Boyd: When we talk about a cultural landscape, it’s about our traditional homelands. We have a deep responsibility rooted in being stewards of this land — we don’t see ourselves as owners of this land. We consider the land family, and we’ve built regenerative relationships with it since the beginning.
When we talk about cultural landscape protection, it really is talking about protecting ourselves as humans. We recognize that whatever happens to the land will also happen to us.
Science Moab: Could you outline the issues facing these landscapes?
Boyd: It’s the desecration of our sacred landscapes and our sacred spaces. It’s desecration by extractive industries — uranium, oil and gas, coal.
There’s also been a lot of looting and vandalism: our ancestors, our pottery, our baskets, have been dug up and put into museums. People are selling our sacred items in auctions. This is happening on the Colorado Plateau.
Because of the contamination, a lot of people in our communities are no longer here. Some folks aren’t educated in Western knowledge, so they don’t know how to advocate on behalf of their families.
Science Moab: How are you working to tackle these issues?
Boyd: It’s a lot of hard conversations, right? It’s putting yourself in uncomfortable spaces, and pushing back on white supremacy.
We’re trying to shift into a just transition: taking back power, working closely with traditional knowledge keepers and connecting them with our younger generations. We’re having these hard conversations and trying to build bridges. We all need to move forward and heal and advocate for our homelands.
Science Moab: What would it look like for Western scientists to help change these power imbalances?
Boyd: It goes back to making space and building rapport with tribal communities, and pulling in tribes to the table. We don’t have the resources, the capacity or the bandwidth.
What needs to happen is the recognition that traditional knowledge is equal to, if not better than, Western knowledge and science. Make space for that when it comes to land management. Plant those seeds and have those hard conversations with folks; let them know you’re on Native land. Acknowledge that tribes don’t have the capacity to necessarily be there, even though we want to.
A lot of Western scientists are in powerful spaces. Give up some of that power by stepping back and acknowledging the first peoples of this land, and acknowledging that our traditional knowledge is sophisticated and very much needed.
Science Moab: Can you speak to the intersection of the climate crisis and Indigenous knowledge?
Boyd: I believe Native peoples are the solution to the climate crisis. Our traditional knowledge systems have been in place for so long. We have these regenerative relationships, we know how to take care of the natural world. For the longest time, our land hasn’t had that. Our land misses us and we miss our land, and there’s deep trauma that still exists within tribal communities.
We know how to talk to the natural world, to recreate that balance. And that’s what’s needed right now. This is why we’re stepping into these spaces of leadership, and taking that space right, proudly. We’re ready to lead, but at the same time, we have so many barriers that it does require our friends and allies to help make those spaces.
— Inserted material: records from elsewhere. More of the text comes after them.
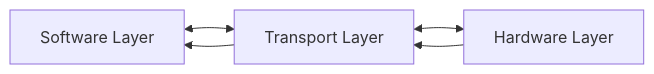
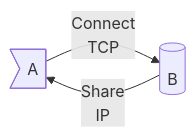
The second of 2 diagrams in Computer_Networks/CN_1.MD (shubham21155102/Archieve), drawn with Mermaid before and after one commit. The commit also changed other lines of this file and 2 other files, not shown here.

````diff
--- a/Computer_Networks/CN_1.MD
+++ b/Computer_Networks/CN_1.MD
@@ -52,6 +19,5 @@
-```mermaid
-graph LR;
-A[Software Layer]<-->B[Transport Layer]<-->C[Hardware Layer]
-B-->A
-C-->B
-```
+    ```mermaid
+    graph LR;
+    A>A]--Connect<br/>TCP-->B[(B)]
+    B--Share<br/>IP-->A
+    ```
````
It requires us to step outside of our comfort zones. That isn’t always easy, but I encourage people to try. That’s what’s going to move the dial. So let’s start doing this work. Let’s come together. Let’s work hard.
Science Moab is a nonprofit dedicated to engaging community members and visitors with the science happening in Southeast Utah and the Colorado Plateau. To learn more and listen to the rest of Talia Boyd’s interview, visit www.sciencemoab.org/radio. This interview has been edited for clarity.